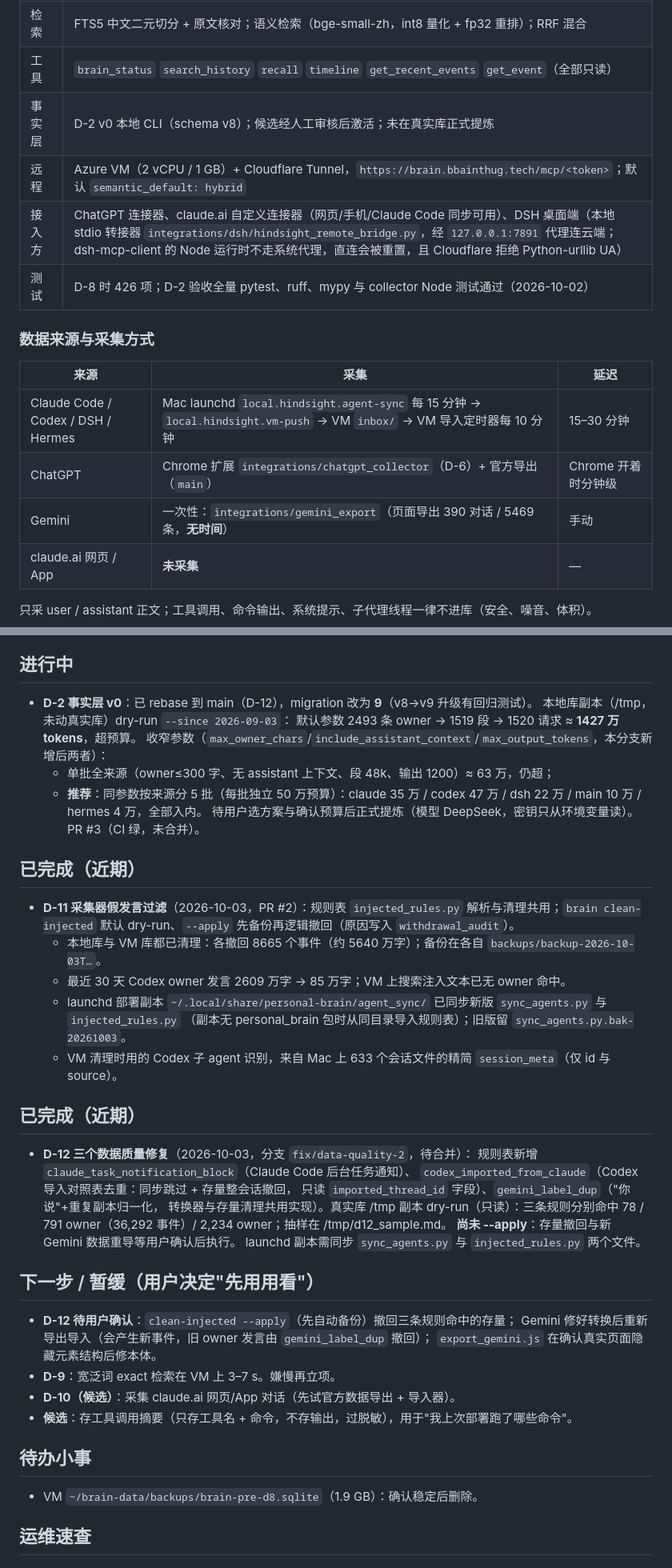
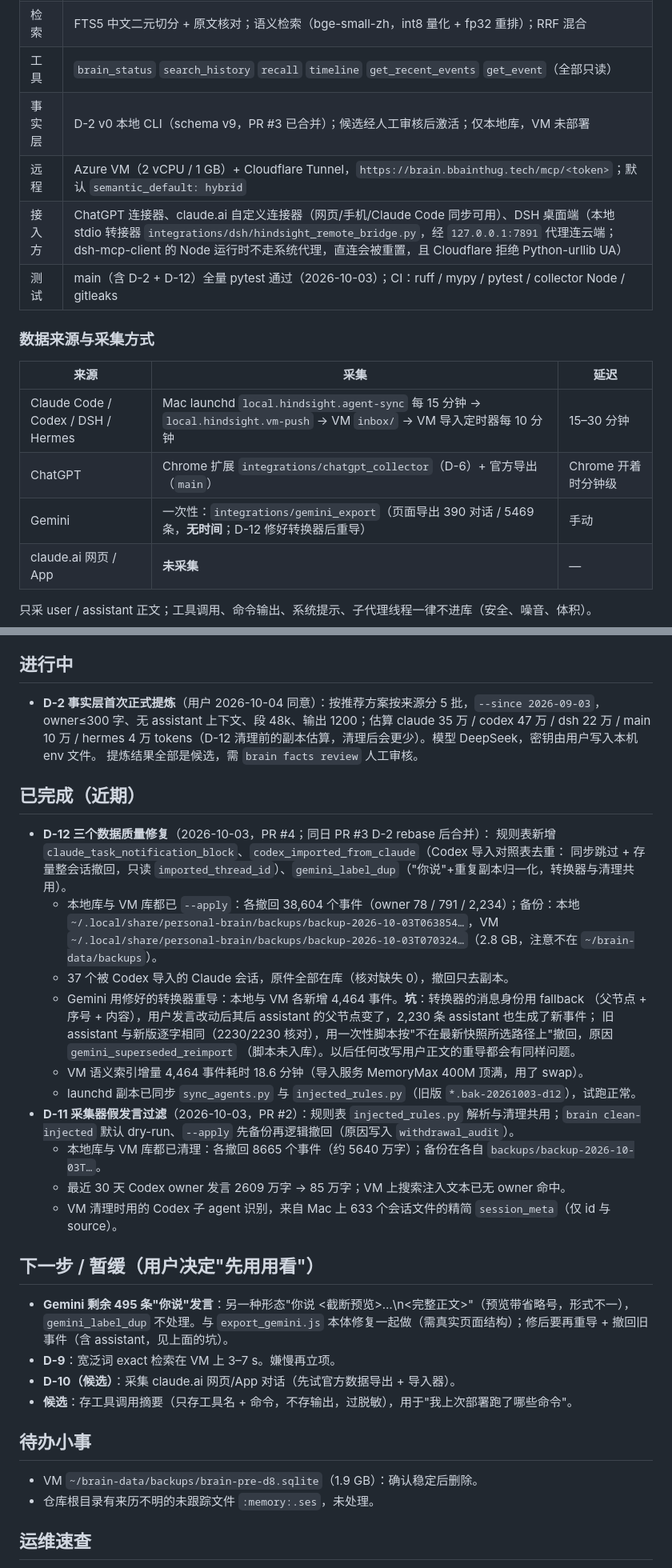
Before and after one commit to bbainthug/hindsight, a Markdown page: STATUS.md, 2 parts joined by grey strips. Shown at 80% size. GitHub-like rendering.

Commit message:
docs(status): D-12 已在本地与 VM 清理；D-2 已合并，准备首次提炼
Co-Authored-By: Claude Opus 5.5 <noreply@anthropic.com>

```diff
--- a/STATUS.md
+++ b/STATUS.md
@@ -18,10 +18,10 @@
 | 存储与导入 | SQLite；事件-版本模型，幂等导入；数据来源见下表 |
 | 检索 | FTS5 中文二元切分 + 原文核对；语义检索（bge-small-zh，int8 量化 + fp32 重排）；RRF 混合 |
 | 工具 | `brain_status` `search_history` `recall` `timeline` `get_recent_events` `get_event`（全部只读） |
-| 事实层 | D-2 v0 本地 CLI（schema v8）；候选经人工审核后激活；未在真实库正式提炼 |
+| 事实层 | D-2 v0 本地 CLI（schema v9，PR #3 已合并）；候选经人工审核后激活；仅本地库，VM 未部署 |
 | 远程 | Azure VM（2 vCPU / 1 GB）+ Cloudflare Tunnel，`https://brain.bbainthug.tech/mcp/<token>`；默认 `semantic_default: hybrid` |
 | 接入方 | ChatGPT 连接器、claude.ai 自定义连接器（网页/手机/Claude Code 同步可用）、DSH 桌面端（本地 stdio 转接器 `integrations/dsh/hindsight_remote_bridge.py`，经 `127.0.0.1:7891` 代理连云端；dsh-mcp-client 的 Node 运行时不走系统代理，直连会被重置，且 Cloudflare 拒绝 Python-urllib UA） |
-| 测试 | D-8 时 426 项；D-2 验收全量 pytest、ruff、mypy 与 collector Node 测试通过（2026-10-02） |
+| 测试 | main（含 D-2 + D-12）全量 pytest 通过（2026-10-03）；CI：ruff / mypy / pytest / collector Node / gitleaks |
 
 ### 数据来源与采集方式
 
@@ -29,7 +29,7 @@
 |---|---|---|
 | Claude Code / Codex / DSH / Hermes | Mac launchd `local.hindsight.agent-sync` 每 15 分钟 → `local.hindsight.vm-push` → VM `inbox/` → VM 导入定时器每 10 分钟 | 15–30 分钟 |
 | ChatGPT | Chrome 扩展 `integrations/chatgpt_collector`（D-6）+ 官方导出（`main`） | Chrome 开着时分钟级 |
-| Gemini | 一次性：`integrations/gemini_export`（页面导出 390 对话 / 5469 条，**无时间**） | 手动 |
+| Gemini | 一次性：`integrations/gemini_export`（页面导出 390 对话 / 5469 条，**无时间**；D-12 修好转换器后重导） | 手动 |
 | claude.ai 网页 / App | **未采集** | — |
 
 只采 user / assistant 正文；工具调用、命令输出、系统提示、子代理线程一律不进库（安全、噪音、体积）。
@@ -57,40 +57,35 @@
 
 ## 进行中
 
-- **D-2 事实层 v0**：已 rebase 到 main（D-12），migration 改为 **9**（v8→v9 升级有回归测试）。
-  本地库副本（/tmp，未动真实库）dry-run `--since 2026-09-03`：
-  默认参数 2493 条 owner → 1519 段 → 1520 请求 ≈ **1427 万 tokens**，超预算。
-  收窄参数（`max_owner_chars`/`include_assistant_context`/`max_output_tokens`，本分支新增后两者）：
-  - 单批全来源（owner≤300 字、无 assistant 上下文、段 48k、输出 1200）≈ 63 万，仍超；
-  - **推荐**：同参数按来源分 5 批（每批独立 50 万预算）：claude 35 万 / codex 47 万 / dsh 22 万 / main 10 万 / hermes 4 万，全部入内。
-  待用户选方案与确认预算后正式提炼（模型 DeepSeek，密钥只从环境变量读）。PR #3（CI 绿，未合并）。
+- **D-2 事实层首次正式提炼**（用户 2026-10-04 同意）：按推荐方案按来源分 5 批，`--since 2026-09-03`，
+  owner≤300 字、无 assistant 上下文、段 48k、输出 1200；估算 claude 35 万 / codex 47 万 / dsh 22 万 / main 10 万 /
+  hermes 4 万 tokens（D-12 清理前的副本估算，清理后会更少）。模型 DeepSeek，密钥由用户写入本机 env 文件。
+  提炼结果全部是候选，需 `brain facts review` 人工审核。
 
 ## 已完成（近期）
 
+- **D-12 三个数据质量修复**（2026-10-03，PR #4；同日 PR #3 D-2 rebase 后合并）：
+  规则表新增 `claude_task_notification_block`、`codex_imported_from_claude`（Codex 导入对照表去重：
+  同步跳过 + 存量整会话撤回，只读 `imported_thread_id`）、`gemini_label_dup`（"你说"+重复副本归一化，转换器与清理共用）。
+  - 本地库与 VM 库都已 `--apply`：各撤回 38,604 个事件（owner 78 / 791 / 2,234）；备份：本地
+    `~/.local/share/personal-brain/backups/backup-2026-10-03T063854…`，VM `~/.local/share/personal-brain/backups/backup-2026-10-03T070324…`（2.8 GB，注意不在 `~/brain-data/backups`）。
+  - 37 个被 Codex 导入的 Claude 会话，原件全部在库（核对缺失 0），撤回只去副本。
+  - Gemini 用修好的转换器重导：本地与 VM 各新增 4,464 事件。**坑**：转换器的消息身份用 fallback
+    （父节点 + 序号 + 内容），用户发言改动后其后 assistant 的父节点变了，2,230 条 assistant 也生成了新事件；
+    旧 assistant 与新版逐字相同（2230/2230 核对），用一次性脚本按"不在最新快照所选路径上"撤回，原因 `gemini_superseded_reimport`
+    （脚本未入库）。以后任何改写用户正文的重导都会有同样问题。
+  - VM 语义索引增量 4,464 事件耗时 18.6 分钟（导入服务 MemoryMax 400M 顶满，用了 swap）。
+  - launchd 副本已同步 `sync_agents.py` 与 `injected_rules.py`（旧版 `*.bak-20261003-d12`），试跑正常。
 - **D-11 采集器假发言过滤**（2026-10-03，PR #2）：规则表 `injected_rules.py` 解析与清理共用；`brain clean-injected`
   默认 dry-run、`--apply` 先备份再逻辑撤回（原因写入 `withdrawal_audit`）。
   - 本地库与 VM 库都已清理：各撤回 8665 个事件（约 5640 万字）；备份在各自 `backups/backup-2026-10-03T…`。
   - 最近 30 天 Codex owner 发言 2609 万字 → 85 万字；VM 上搜索注入文本已无 owner 命中。
-  - launchd 部署副本 `~/.local/share/personal-brain/agent_sync/` 已同步新版 `sync_agents.py` 与 `injected_rules.py`
-    （副本无 personal_brain 包时从同目录导入规则表）；旧版留 `sync_agents.py.bak-20261003`。
   - VM 清理时用的 Codex 子 agent 识别，来自 Mac 上 633 个会话文件的精简 `session_meta`（仅 id 与 source）。
-
-## 已完成（近期）
-
-- **D-12 三个数据质量修复**（2026-10-03，分支 `fix/data-quality-2`，待合并）：
-  规则表新增 `claude_task_notification_block`（Claude Code 后台任务通知）、
-  `codex_imported_from_claude`（Codex 导入对照表去重：同步跳过 + 存量整会话撤回，
-  只读 `imported_thread_id` 字段）、`gemini_label_dup`（"你说"+重复副本归一化，
-  转换器与存量清理共用实现）。真实库 /tmp 副本 dry-run（只读）：三条规则分别命中
-  78 / 791 owner（36,292 事件）/ 2,234 owner；抽样在 /tmp/d12_sample.md。
-  **尚未 --apply**：存量撤回与新 Gemini 数据重导等用户确认后执行。
-  launchd 副本需同步 `sync_agents.py` 与 `injected_rules.py` 两个文件。
 
 ## 下一步 / 暂缓（用户决定"先用用看"）
 
-- **D-12 待用户确认**：`clean-injected --apply`（先自动备份）撤回三条规则命中的存量；
-  Gemini 修好转换后重新导出导入（会产生新事件，旧 owner 发言由 `gemini_label_dup` 撤回）；
-  `export_gemini.js` 在确认真实页面隐藏元素结构后修本体。
+- **Gemini 剩余 495 条"你说"发言**：另一种形态"你说 <截断预览>…\n<完整正文>"（预览带省略号，形式不一），
+  `gemini_label_dup` 不处理。与 `export_gemini.js` 本体修复一起做（需真实页面结构）；修后要再重导 + 撤回旧事件（含 assistant，见上面的坑）。
 - **D-9**：宽泛词 exact 检索在 VM 上 3–7 s。嫌慢再立项。
 - **D-10（候选）**：采集 claude.ai 网页/App 对话（先试官方数据导出 + 导入器）。
 - **候选**：存工具调用摘要（只存工具名 + 命令，不存输出，过脱敏），用于"我上次部署跑了哪些命令"。
@@ -98,6 +93,7 @@
 ## 待办小事
 
 - VM `~/brain-data/backups/brain-pre-d8.sqlite`（1.9 GB）：确认稳定后删除。
+- 仓库根目录有来历不明的未跟踪文件 `:memory:.ses`，未处理。
 
 ## 运维速查
 
```
Also changed, not shown: other parts of STATUS.md (+1 -1 lines).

* Task directions: The lines above that include "launchd" should each be listed.

* Response to the task:
 | Claude Code / Codex / DSH / Hermes | Mac launchd `local.hindsight.agent-sync` 每 15 分钟 → `local.hindsight.vm-push` → VM `inbox/` → VM 导入定时器每 10 分钟 | 15–30 分钟 |
+  - launchd 副本已同步 `sync_agents.py` 与 `injected_rules.py`（旧版 `*.bak-20261003-d12`），试跑正常。
-  - launchd 部署副本 `~/.local/share/personal-brain/agent_sync/` 已同步新版 `sync_agents.py` 与 `injected_rules.py`
-  launchd 副本需同步 `sync_agents.py` 与 `injected_rules.py` 两个文件。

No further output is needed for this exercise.